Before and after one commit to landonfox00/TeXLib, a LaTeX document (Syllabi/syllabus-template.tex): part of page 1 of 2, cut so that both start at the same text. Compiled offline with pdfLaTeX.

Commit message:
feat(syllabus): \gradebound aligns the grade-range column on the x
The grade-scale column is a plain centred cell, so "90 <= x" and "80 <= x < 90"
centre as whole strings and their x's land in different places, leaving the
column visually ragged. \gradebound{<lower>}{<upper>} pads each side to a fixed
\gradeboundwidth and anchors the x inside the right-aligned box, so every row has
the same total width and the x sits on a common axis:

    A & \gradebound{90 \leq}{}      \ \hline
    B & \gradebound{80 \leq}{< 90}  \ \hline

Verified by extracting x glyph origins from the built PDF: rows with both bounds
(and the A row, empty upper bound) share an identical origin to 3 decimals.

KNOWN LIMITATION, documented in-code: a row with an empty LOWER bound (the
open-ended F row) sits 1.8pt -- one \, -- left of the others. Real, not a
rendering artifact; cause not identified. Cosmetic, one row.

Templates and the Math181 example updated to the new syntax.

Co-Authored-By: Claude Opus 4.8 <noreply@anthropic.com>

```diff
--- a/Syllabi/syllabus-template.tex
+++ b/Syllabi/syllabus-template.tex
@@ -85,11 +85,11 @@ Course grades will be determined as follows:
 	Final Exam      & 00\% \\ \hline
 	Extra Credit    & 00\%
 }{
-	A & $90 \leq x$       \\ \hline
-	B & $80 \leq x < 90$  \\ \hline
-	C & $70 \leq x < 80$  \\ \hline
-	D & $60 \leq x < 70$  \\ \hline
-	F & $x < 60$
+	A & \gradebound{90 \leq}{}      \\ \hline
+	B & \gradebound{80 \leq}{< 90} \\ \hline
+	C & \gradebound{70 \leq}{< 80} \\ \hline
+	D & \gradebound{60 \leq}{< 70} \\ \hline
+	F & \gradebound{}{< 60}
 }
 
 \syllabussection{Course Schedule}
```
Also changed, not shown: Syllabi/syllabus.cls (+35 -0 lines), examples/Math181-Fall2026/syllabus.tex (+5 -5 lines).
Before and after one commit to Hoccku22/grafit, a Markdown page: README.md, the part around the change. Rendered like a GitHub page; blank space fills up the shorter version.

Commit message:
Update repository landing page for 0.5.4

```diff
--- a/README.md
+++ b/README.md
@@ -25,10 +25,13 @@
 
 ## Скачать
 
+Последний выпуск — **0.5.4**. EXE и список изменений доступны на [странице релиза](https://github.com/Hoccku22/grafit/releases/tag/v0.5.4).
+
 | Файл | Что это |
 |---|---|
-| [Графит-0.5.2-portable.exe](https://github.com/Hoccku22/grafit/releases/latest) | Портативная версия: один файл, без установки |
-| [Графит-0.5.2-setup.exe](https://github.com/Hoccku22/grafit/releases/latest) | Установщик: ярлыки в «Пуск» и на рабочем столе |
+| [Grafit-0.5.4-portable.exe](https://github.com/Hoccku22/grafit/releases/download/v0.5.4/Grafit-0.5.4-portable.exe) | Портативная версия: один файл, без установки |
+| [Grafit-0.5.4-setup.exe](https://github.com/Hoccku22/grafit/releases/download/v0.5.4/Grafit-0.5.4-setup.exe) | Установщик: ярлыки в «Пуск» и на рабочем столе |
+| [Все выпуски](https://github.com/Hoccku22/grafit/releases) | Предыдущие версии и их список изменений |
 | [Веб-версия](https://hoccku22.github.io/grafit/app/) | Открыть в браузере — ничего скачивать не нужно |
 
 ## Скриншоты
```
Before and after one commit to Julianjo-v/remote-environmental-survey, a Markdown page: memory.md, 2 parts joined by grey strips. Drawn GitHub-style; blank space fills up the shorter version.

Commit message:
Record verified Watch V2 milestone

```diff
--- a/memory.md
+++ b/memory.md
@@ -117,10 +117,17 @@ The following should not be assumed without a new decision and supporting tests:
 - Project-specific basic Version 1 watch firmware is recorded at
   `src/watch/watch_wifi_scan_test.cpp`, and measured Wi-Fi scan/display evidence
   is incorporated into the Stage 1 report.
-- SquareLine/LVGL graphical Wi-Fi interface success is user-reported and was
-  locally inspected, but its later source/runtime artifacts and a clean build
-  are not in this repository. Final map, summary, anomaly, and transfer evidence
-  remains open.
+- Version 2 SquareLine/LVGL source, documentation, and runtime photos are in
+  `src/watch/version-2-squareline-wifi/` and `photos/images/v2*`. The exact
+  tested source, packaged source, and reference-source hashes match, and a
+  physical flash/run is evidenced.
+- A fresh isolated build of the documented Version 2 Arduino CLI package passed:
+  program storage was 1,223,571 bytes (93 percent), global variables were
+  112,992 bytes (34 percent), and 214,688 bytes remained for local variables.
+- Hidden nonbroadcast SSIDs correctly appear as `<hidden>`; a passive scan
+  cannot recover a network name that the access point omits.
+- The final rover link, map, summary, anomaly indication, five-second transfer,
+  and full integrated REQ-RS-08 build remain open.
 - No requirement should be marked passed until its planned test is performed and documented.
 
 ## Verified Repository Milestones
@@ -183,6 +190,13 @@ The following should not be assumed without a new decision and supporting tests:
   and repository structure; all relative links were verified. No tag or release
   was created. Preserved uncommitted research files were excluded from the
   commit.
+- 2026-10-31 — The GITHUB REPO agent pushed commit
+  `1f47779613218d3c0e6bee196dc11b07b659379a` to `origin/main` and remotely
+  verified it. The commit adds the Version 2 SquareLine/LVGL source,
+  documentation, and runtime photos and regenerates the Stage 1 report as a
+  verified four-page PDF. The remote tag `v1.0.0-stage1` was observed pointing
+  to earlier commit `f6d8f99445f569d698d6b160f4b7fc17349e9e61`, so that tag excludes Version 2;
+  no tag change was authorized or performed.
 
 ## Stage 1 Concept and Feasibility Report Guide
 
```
====
◆ **Exercise description**
Would you output the material above once more, exactly as given?

◆ **Answer to this exercise**
Before and after one commit to landonfox00/TeXLib, a LaTeX document (Syllabi/syllabus-template.tex): part of page 1 of 2, cut so that both start at the same text. Compiled offline with pdfLaTeX.

Commit message:
feat(syllabus): \gradebound aligns the grade-range column on the x
The grade-scale column is a plain centred cell, so "90 <= x" and "80 <= x < 90"
centre as whole strings and their x's land in different places, leaving the
column visually ragged. \gradebound{<lower>}{<upper>} pads each side to a fixed
\gradeboundwidth and anchors the x inside the right-aligned box, so every row has
the same total width and the x sits on a common axis:

    A & \gradebound{90 \leq}{}      \ \hline
    B & \gradebound{80 \leq}{< 90}  \ \hline

Verified by extracting x glyph origins from the built PDF: rows with both bounds
(and the A row, empty upper bound) share an identical origin to 3 decimals.

KNOWN LIMITATION, documented in-code: a row with an empty LOWER bound (the
open-ended F row) sits 1.8pt -- one \, -- left of the others. Real, not a
rendering artifact; cause not identified. Cosmetic, one row.

Templates and the Math181 example updated to the new syntax.

Co-Authored-By: Claude Opus 4.8 <noreply@anthropic.com>

```diff
--- a/Syllabi/syllabus-template.tex
+++ b/Syllabi/syllabus-template.tex
@@ -85,11 +85,11 @@ Course grades will be determined as follows:
 	Final Exam      & 00\% \\ \hline
 	Extra Credit    & 00\%
 }{
-	A & $90 \leq x$       \\ \hline
-	B & $80 \leq x < 90$  \\ \hline
-	C & $70 \leq x < 80$  \\ \hline
-	D & $60 \leq x < 70$  \\ \hline
-	F & $x < 60$
+	A & \gradebound{90 \leq}{}      \\ \hline
+	B & \gradebound{80 \leq}{< 90} \\ \hline
+	C & \gradebound{70 \leq}{< 80} \\ \hline
+	D & \gradebound{60 \leq}{< 70} \\ \hline
+	F & \gradebound{}{< 60}
 }
 
 \syllabussection{Course Schedule}
```
Also changed, not shown: Syllabi/syllabus.cls (+35 -0 lines), examples/Math181-Fall2026/syllabus.tex (+5 -5 lines).
Before and after one commit to Hoccku22/grafit, a Markdown page: README.md, the part around the change. Rendered like a GitHub page; blank space fills up the shorter version.

Commit message:
Update repository landing page for 0.5.4

```diff
--- a/README.md
+++ b/README.md
@@ -25,10 +25,13 @@
 
 ## Скачать
 
+Последний выпуск — **0.5.4**. EXE и список изменений доступны на [странице релиза](https://github.com/Hoccku22/grafit/releases/tag/v0.5.4).
+
 | Файл | Что это |
 |---|---|
-| [Графит-0.5.2-portable.exe](https://github.com/Hoccku22/grafit/releases/latest) | Портативная версия: один файл, без установки |
-| [Графит-0.5.2-setup.exe](https://github.com/Hoccku22/grafit/releases/latest) | Установщик: ярлыки в «Пуск» и на рабочем столе |
+| [Grafit-0.5.4-portable.exe](https://github.com/Hoccku22/grafit/releases/download/v0.5.4/Grafit-0.5.4-portable.exe) | Портативная версия: один файл, без установки |
+| [Grafit-0.5.4-setup.exe](https://github.com/Hoccku22/grafit/releases/download/v0.5.4/Grafit-0.5.4-setup.exe) | Установщик: ярлыки в «Пуск» и на рабочем столе |
+| [Все выпуски](https://github.com/Hoccku22/grafit/releases) | Предыдущие версии и их список изменений |
 | [Веб-версия](https://hoccku22.github.io/grafit/app/) | Открыть в браузере — ничего скачивать не нужно |
 
 ## Скриншоты
```
Before and after one commit to Julianjo-v/remote-environmental-survey, a Markdown page: memory.md, 2 parts joined by grey strips. Drawn GitHub-style; blank space fills up the shorter version.

Commit message:
Record verified Watch V2 milestone

```diff
--- a/memory.md
+++ b/memory.md
@@ -117,10 +117,17 @@ The following should not be assumed without a new decision and supporting tests:
 - Project-specific basic Version 1 watch firmware is recorded at
   `src/watch/watch_wifi_scan_test.cpp`, and measured Wi-Fi scan/display evidence
   is incorporated into the Stage 1 report.
-- SquareLine/LVGL graphical Wi-Fi interface success is user-reported and was
-  locally inspected, but its later source/runtime artifacts and a clean build
-  are not in this repository. Final map, summary, anomaly, and transfer evidence
-  remains open.
+- Version 2 SquareLine/LVGL source, documentation, and runtime photos are in
+  `src/watch/version-2-squareline-wifi/` and `photos/images/v2*`. The exact
+  tested source, packaged source, and reference-source hashes match, and a
+  physical flash/run is evidenced.
+- A fresh isolated build of the documented Version 2 Arduino CLI package passed:
+  program storage was 1,223,571 bytes (93 percent), global variables were
+  112,992 bytes (34 percent), and 214,688 bytes remained for local variables.
+- Hidden nonbroadcast SSIDs correctly appear as `<hidden>`; a passive scan
+  cannot recover a network name that the access point omits.
+- The final rover link, map, summary, anomaly indication, five-second transfer,
+  and full integrated REQ-RS-08 build remain open.
 - No requirement should be marked passed until its planned test is performed and documented.
 
 ## Verified Repository Milestones
@@ -183,6 +190,13 @@ The following should not be assumed without a new decision and supporting tests:
   and repository structure; all relative links were verified. No tag or release
   was created. Preserved uncommitted research files were excluded from the
   commit.
+- 2026-10-31 — The GITHUB REPO agent pushed commit
+  `1f47779613218d3c0e6bee196dc11b07b659379a` to `origin/main` and remotely
+  verified it. The commit adds the Version 2 SquareLine/LVGL source,
+  documentation, and runtime photos and regenerates the Stage 1 report as a
+  verified four-page PDF. The remote tag `v1.0.0-stage1` was observed pointing
+  to earlier commit `f6d8f99445f569d698d6b160f4b7fc17349e9e61`, so that tag excludes Version 2;
+  no tag change was authorized or performed.
 
 ## Stage 1 Concept and Feasibility Report Guide
 
```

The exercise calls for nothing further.